25th March 2014

Why cheap supermarkets make me cheerful

By Eleanor Leal Luna on Tuesday March 25, 2014

A recent announcement by Morrisons of a fall in profits and plans to slash prices have sparked talk of a supermarket price war and brought the continued success of its budget rivals to the fore.

Now if you’re anything like me, a discount grocery store in your backyard is something to shout about.

My reaction a few months ago to the news that another budget supermarket was to be built around the corner from my house says a lot about the buzz these outlets are capable of creating.

Triumphant texts were sent to various relatives followed by announcements on my social media accounts:  my neighbourhood, already blessed with a Lidl and a large Tesco, was to play host to the God of discount supermarkets – Aldi.

I’m not alone in my (over) enthusiasm. Last month an Aldi was unveiled in Prestwich to a crowd of hundreds of eager shoppers waiting in anticipation, a scene that is repeated each time the chain opens a new set of doors.

It is a similar story for Lidl, whose managing director revealed in December plans to open at least 30 new stores a year across the UK in a bid to double its numbers.

With impressive profits and ambitious expansions underway, it seems there’s no stopping budget grocery brands.

Whether you are a fan or not, their impact on the food retail landscape cannot be underestimated.

Not so long ago, buying value items and shopping at cut-price supermarkets was a much more discreet activity and their branded plastic bags were something to be hidden from view. It was also often synonymous with an inevitable compromise on quality – something few consumers were willing to abandon.
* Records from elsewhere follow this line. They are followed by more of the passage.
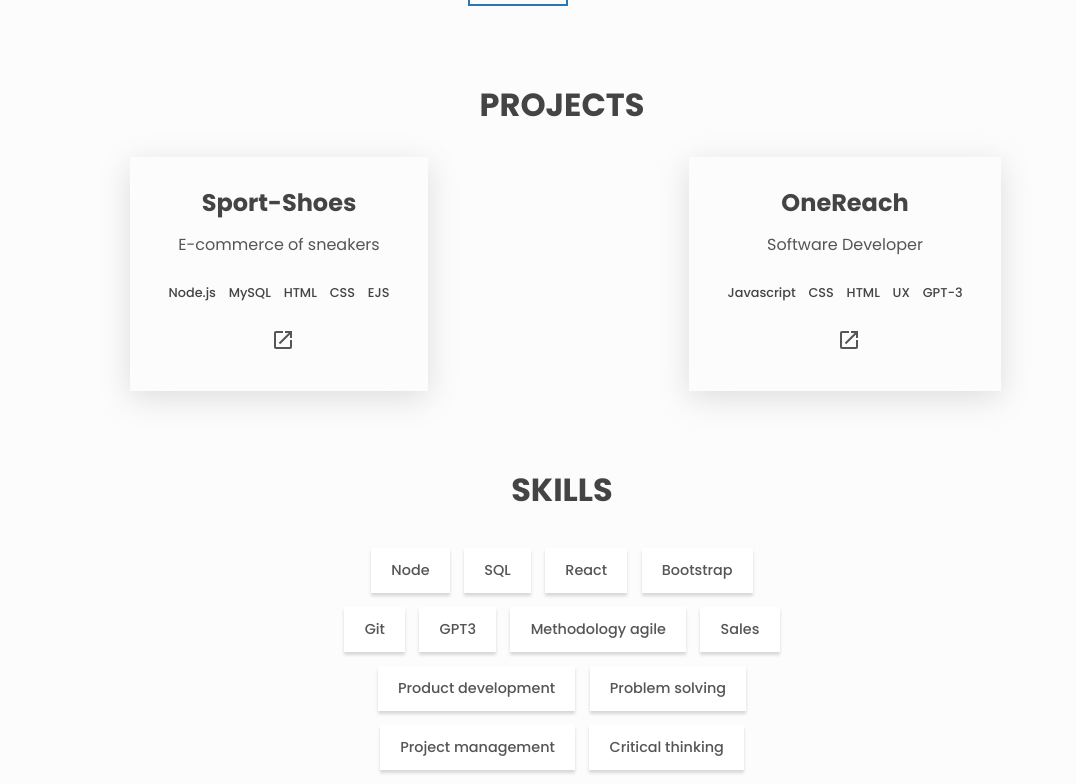
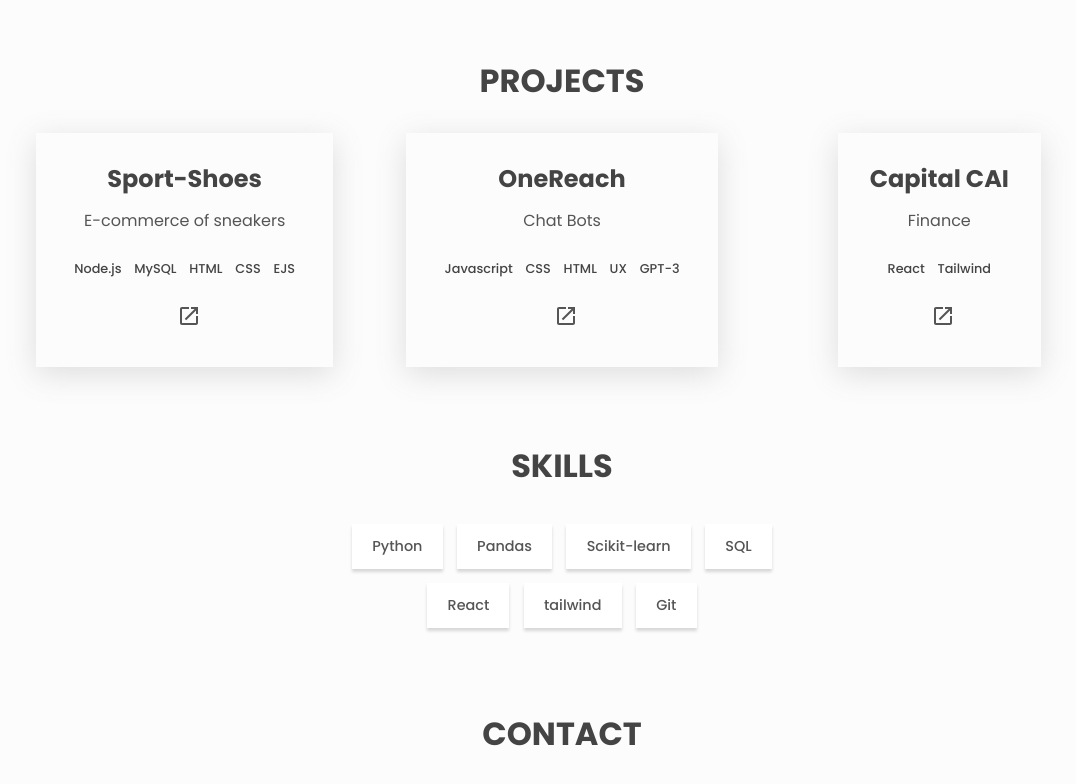
Before and after one commit to gabikohen/Portfolio, a React (Create React App) app: page / in a window 1280 px wide. Shown: the part 420-1204 px from the top of the page, without its empty margins (78-1154 px from the left). Built offline with nearby package versions, Linux system fonts and the light colour scheme.

Commit message:
new websiter

```diff
--- a/src/portfolio.js
+++ b/src/portfolio.js
@@ -9,7 +9,7 @@ const about = {
   name: 'Gabriel Kohen',
   role: '',
   description:
-    'Software Developer | Project Manager | Business Strategist | Sales Enthusiast',
+    'Frontend  | Project Manager | Data scientist | Machine learning',
   resume: 'https://example.com',
   social: {
     linkedin: 'https://www.linkedin.com/in/gabriel-kohen-24b865b9/',
@@ -30,26 +30,29 @@ const projects = [
 
   {
     name: 'OneReach',
-    description: 'Software Developer',
+    description: 'Chat Bots',
     stack: ['Javascript', 'CSS', 'HTML', 'UX', 'GPT-3'],
-    livePreview: 'https://my-stg.onereach.ai/',
+    livePreview: 'https://chat.staging.onereach.ai/03-jCoqDQhulcbPf6K5MIA/03vdqqk?loader=auto',
   },
+
+  {
+    name: 'Capital CAI',
+    description: 'Finance',
+    stack: ['React','Tailwind'],
+    livePreview: 'https://capitalcai.com/',
+  },
+
+
 ]
 
 const skills = [
-  'Node',
+  'Python',
+  'Pandas',
+  'Scikit-learn',
   'SQL',
   'React',
-  'Bootstrap',
+  'tailwind',
   'Git',
-  'GPT3',
-  'Methodology agile',
-  'Sales',
-  'Product development',
-  'Problem solving',
-  'Project management',
-  'Critical thinking',
-
 ]
 
 const contact = {
```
Since the recession, attitudes have changed. It’s not just students and those on low budgets hunting around the aisles for a good bargain – middle class people are in on the act too and word of mouth, as well as effective PR and marketing campaigns, has got increasing numbers of shoppers down to their local Aldi and Lidl. Both have demonstrated that cheaper food and drink products can still be just as good as certain top brands and in some cases, award-winning. Nowadays, rather than hiding those branded carrier bags, people carry them around with pride!

With the big four under increasing threat from their discount rivals, it is likely that consumers can expect more price cuts ahead – good news for our purses, but perhaps a worrying sign ahead for food industry suppliers.

Whatever happens, I’ll be first in the queue when my new Aldi opens next week!